Forum

  • If you are new to these Forums, please take a moment to register using the fields above.
Announcement Announcement Module
Collapse
No announcement yet.
GTD Newbie Page Title Module
Move Remove Collapse
X
Conversation Detail Module
Collapse
  • Filter
  • Time
  • Show
Clear All
new posts

  • GTD Newbie

    So here is my abbreviatyed story:

    My life was out of control and I didn't know where to turn. I read the GTD book in spurts (I have not read it from beginning to end but I got what I thought was the basics). I started working on getting things simplified for me and it is beginning to work (for the most part).

    Here is my dilemma. I work on numerous projects. I keep the information in various folders that I keep in my pendafile folders drawer. The folders are @Waiting, @Next Action, @Projects. Very simple. But my @Waiting file is getting huge and I feel like I have to go through each of them every single day. So I feel like I am getting somethings under control but I am overwhelmed by my pile of work.

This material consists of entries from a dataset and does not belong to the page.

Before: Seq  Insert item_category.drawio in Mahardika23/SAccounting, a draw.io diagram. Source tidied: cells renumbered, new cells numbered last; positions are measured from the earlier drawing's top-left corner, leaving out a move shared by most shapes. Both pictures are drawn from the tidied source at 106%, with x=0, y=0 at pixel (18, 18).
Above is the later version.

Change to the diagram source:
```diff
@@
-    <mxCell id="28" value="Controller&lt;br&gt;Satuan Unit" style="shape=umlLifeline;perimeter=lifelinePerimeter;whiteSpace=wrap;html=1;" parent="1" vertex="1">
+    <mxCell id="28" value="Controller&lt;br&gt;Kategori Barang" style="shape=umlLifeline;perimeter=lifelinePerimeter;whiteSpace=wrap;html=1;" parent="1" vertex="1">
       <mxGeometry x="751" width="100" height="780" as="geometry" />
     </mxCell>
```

    Any suggestions? Should I start over and read the GTD book from beginning to end? Is the GTD add-in for Outlook worh it (I used the demo and it didn't seem worth the $$). What about managing my notes and emails related to projects? I would appreciate any advice from someone else that struggled in the beginning but got things under control. Thx!

  • #2
    Welcome to the forum!

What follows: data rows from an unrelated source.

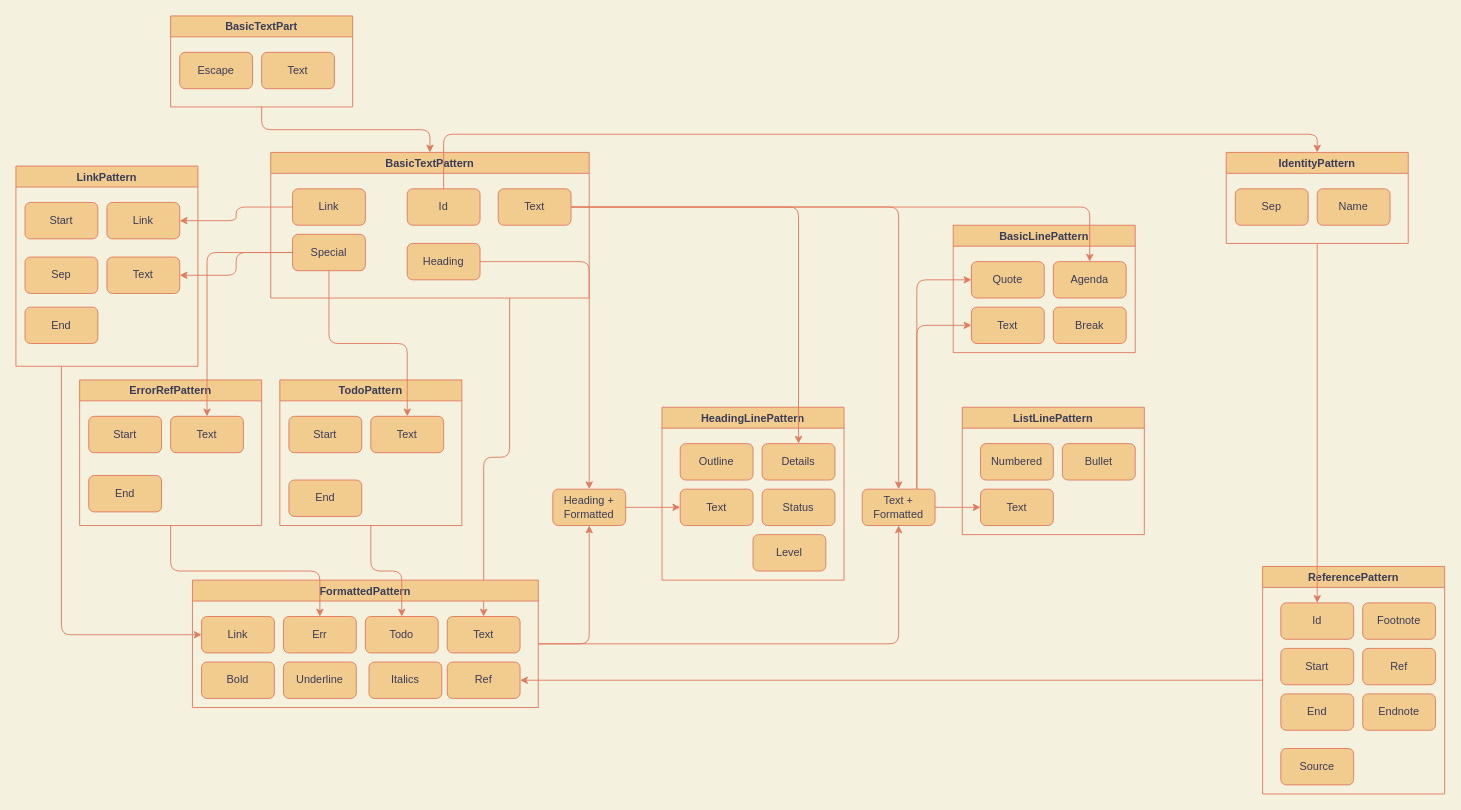
The draw.io diagram page "Page-1" (1 of 2) of design/diagrams/schema-package.drawio in creativeArtie/Writer-Studio, before the edit. Source tidied: cells renumbered, new cells numbered last; positions are measured from the earlier drawing's top-left corner, leaving out a move shared by most shapes. Both pictures are drawn from the tidied source at 91%, with x=0, y=0 at pixel (15, 15).
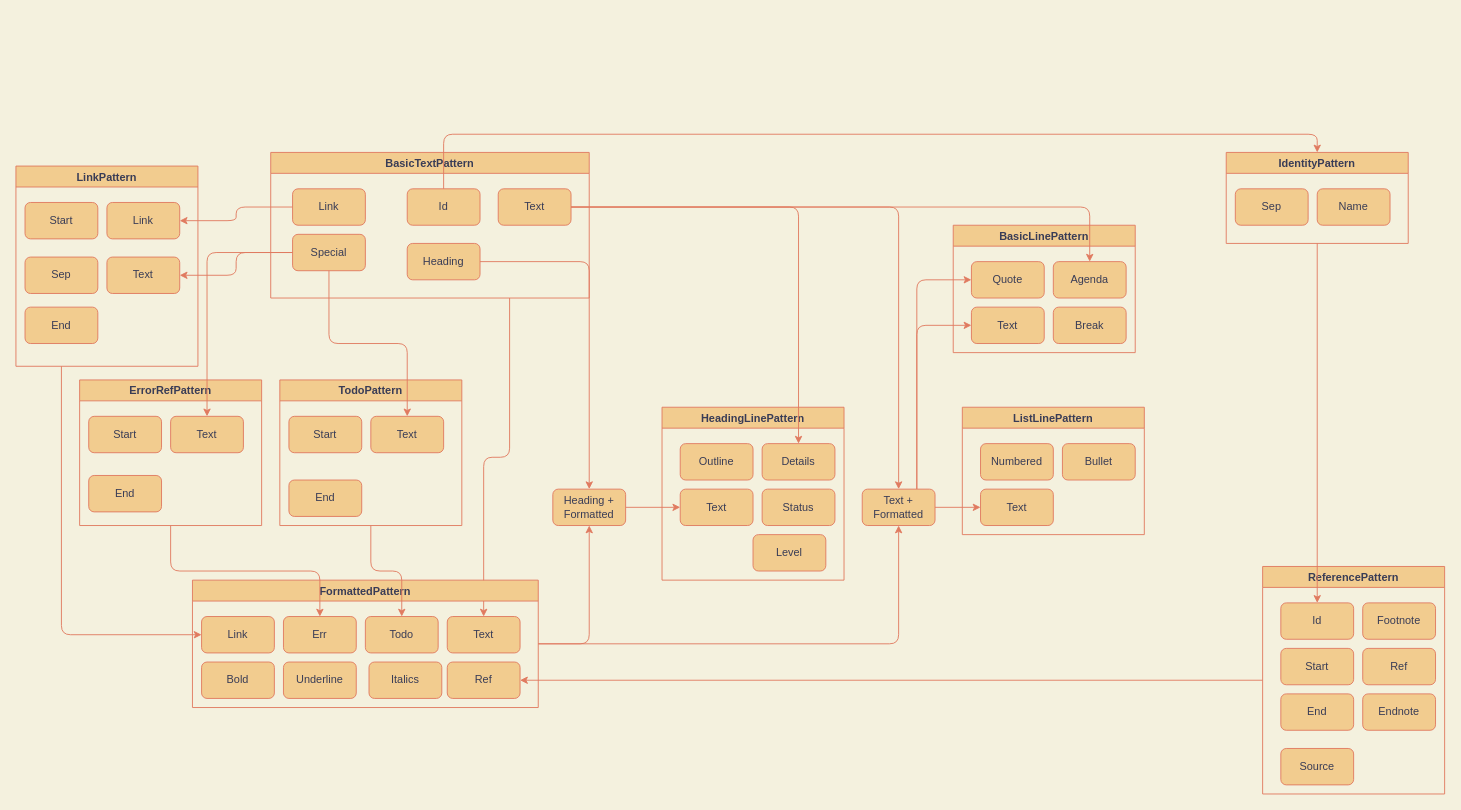
The same page after the edit.

Unchanged cells that the change refers to:
```xml
<mxCell id="7" value="BasicTextPattern" style="swimlane;rounded=0;sketch=0;fontColor=#393C56;strokeColor=#E07A5F;fillColor=#F2CC8F;" parent="1" vertex="1">
  <mxGeometry x="280" y="150" width="350" height="160" as="geometry" />
</mxCell>
```

Change to the diagram source:
```diff
@@
-    <mxCell id="2" style="edgeStyle=orthogonalEdgeStyle;curved=0;rounded=1;sketch=0;jettySize=auto;html=1;fontColor=#393C56;strokeColor=#E07A5F;fillColor=#F2CC8F;" parent="1" edge="1" source="3" target="7">
-      <mxGeometry relative="1" as="geometry" />
-    </mxCell>
-    <mxCell id="3" value="BasicTextPart" style="swimlane;rounded=0;sketch=0;fontColor=#393C56;strokeColor=#E07A5F;fillColor=#F2CC8F;" parent="1" vertex="1">
-      <mxGeometry x="170" width="200" height="100" as="geometry" />
-    </mxCell>
-    <mxCell id="4" value="Escape" style="rounded=1;whiteSpace=wrap;html=1;sketch=0;fontColor=#393C56;strokeColor=#E07A5F;fillColor=#F2CC8F;" parent="3" vertex="1">
-      <mxGeometry x="10" y="40" width="80" height="40" as="geometry" />
-    </mxCell>
-    <mxCell id="5" value="Text" style="rounded=1;whiteSpace=wrap;html=1;sketch=0;fontColor=#393C56;strokeColor=#E07A5F;fillColor=#F2CC8F;" parent="3" vertex="1">
-      <mxGeometry x="100" y="40" width="80" height="40" as="geometry" />
-    </mxCell>
```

    First off, it's perfectly normal to feel overwhelmed when you start using GTD. Any new system will feel strange at different points.

    How long is it taking you to get through your @Waiting list? Is there any way you can consolidate items so you can review it more quickly?

    Have you tried keeping @Waiting, @Next Action, and @Project as paper or digital lists, not hanging file folders?

    Comment


    • #3
      What is in the @waiting file? If a report that isn't due for a month is in with a phone call that you're expecting tomorrow, no wonder you're overwhelmed! Especially for longer term items, you might find a tickler file helpful instead.

      Katherine

      Comment


      • #4
        Originally posted by MRomanow
        So here is my abbreviatyed story:
        Here is my dilemma. I work on numerous projects. I keep the information in various folders that I keep in my pendafile folders drawer. The folders are @Waiting, @Next Action, @Projects. Very simple. But my @Waiting file is getting huge and I feel like I have to go through each of them every single day. So I feel like I am getting somethings under control but I am overwhelmed by my pile of work.

        Any suggestions? Should I start over and read the GTD book from beginning to end? Is the GTD add-in for Outlook worh it (I used the demo and it didn't seem worth the $$). What about managing my notes and emails related to projects? I would appreciate any advice from someone else that struggled in the beginning but got things under control. Thx!
        Only a few people find that using folders for contexts is a good permanent system. Most people use some form of paper planner, a computer program, a pda, or some combination of these. If you have Outlook and are comfortable with it, I would start using it. The $10 white paper (actually a pdf) on setting up Outlook is very clear and practical. If you have a large volume of items where you are waiting on someone else (NOT waiting for you to do them!), then you probably want to use a computer to manage next actions.

        As for notes, emails, and other project-related information, there are many options. How do you do your work? How much volume do you have? Is it primarily paper or digital? Are you retaining too much data? Too little? Are you filing easily? Are you more mobile or more deskbound? Are you a technophile or technophobe? Does company policy put constraints on your use of technology?

        Comment


        • #5
          Yes!

          Yes, you need to read the whole book. It will make a lot of the things you are struggling with, more clear.

          Comment

          Working...
          X